* What is expected *
Needed from the data below: all lines that contain the word "folder".

* Material supplied *
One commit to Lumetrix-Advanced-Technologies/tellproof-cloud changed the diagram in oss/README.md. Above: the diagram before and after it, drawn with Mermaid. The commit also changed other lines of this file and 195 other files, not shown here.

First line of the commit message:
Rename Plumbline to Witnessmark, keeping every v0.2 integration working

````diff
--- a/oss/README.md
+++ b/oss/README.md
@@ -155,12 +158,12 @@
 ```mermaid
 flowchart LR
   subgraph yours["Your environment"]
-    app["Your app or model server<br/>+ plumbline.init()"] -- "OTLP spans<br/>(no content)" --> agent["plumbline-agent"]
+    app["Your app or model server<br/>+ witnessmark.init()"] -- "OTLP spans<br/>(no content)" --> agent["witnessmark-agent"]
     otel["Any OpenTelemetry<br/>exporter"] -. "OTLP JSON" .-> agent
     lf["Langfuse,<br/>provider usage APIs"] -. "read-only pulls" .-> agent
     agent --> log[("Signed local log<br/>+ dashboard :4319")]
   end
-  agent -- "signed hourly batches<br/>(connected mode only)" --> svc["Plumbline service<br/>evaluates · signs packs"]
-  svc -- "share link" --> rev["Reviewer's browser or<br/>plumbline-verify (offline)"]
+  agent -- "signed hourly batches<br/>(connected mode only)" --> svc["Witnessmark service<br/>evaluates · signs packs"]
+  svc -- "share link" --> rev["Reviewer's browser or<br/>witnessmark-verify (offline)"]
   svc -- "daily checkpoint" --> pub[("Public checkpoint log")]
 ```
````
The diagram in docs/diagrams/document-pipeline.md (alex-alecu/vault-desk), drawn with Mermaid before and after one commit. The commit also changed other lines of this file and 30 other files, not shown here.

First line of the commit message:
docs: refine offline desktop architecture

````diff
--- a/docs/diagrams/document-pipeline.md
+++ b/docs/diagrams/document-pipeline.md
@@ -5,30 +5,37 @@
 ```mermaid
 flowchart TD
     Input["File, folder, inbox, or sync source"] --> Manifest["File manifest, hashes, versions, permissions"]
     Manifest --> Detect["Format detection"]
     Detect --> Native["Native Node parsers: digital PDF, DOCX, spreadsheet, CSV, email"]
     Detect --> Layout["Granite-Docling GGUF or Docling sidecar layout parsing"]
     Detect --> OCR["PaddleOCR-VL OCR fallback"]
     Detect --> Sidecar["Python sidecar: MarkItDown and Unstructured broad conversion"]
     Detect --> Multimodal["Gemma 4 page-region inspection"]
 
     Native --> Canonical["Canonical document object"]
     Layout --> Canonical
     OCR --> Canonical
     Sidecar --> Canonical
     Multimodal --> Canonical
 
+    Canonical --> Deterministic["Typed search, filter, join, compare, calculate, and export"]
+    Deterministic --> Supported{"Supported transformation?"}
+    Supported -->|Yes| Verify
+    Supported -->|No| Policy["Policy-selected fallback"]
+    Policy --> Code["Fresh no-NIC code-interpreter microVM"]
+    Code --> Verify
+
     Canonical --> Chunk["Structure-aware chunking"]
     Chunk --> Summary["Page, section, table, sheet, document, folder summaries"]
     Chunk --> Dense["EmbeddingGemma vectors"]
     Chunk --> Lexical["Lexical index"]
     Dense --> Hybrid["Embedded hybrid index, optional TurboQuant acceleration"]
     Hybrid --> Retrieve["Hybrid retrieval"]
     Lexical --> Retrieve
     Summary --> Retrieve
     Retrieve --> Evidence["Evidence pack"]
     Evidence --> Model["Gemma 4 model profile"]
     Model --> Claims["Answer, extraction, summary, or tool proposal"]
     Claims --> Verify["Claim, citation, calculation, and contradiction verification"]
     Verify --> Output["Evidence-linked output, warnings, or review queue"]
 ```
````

* Result of this task *
     Input["File, folder, inbox, or sync source"] --> Manifest["File manifest, hashes, versions, permissions"]
     Chunk --> Summary["Page, section, table, sheet, document, folder summaries"]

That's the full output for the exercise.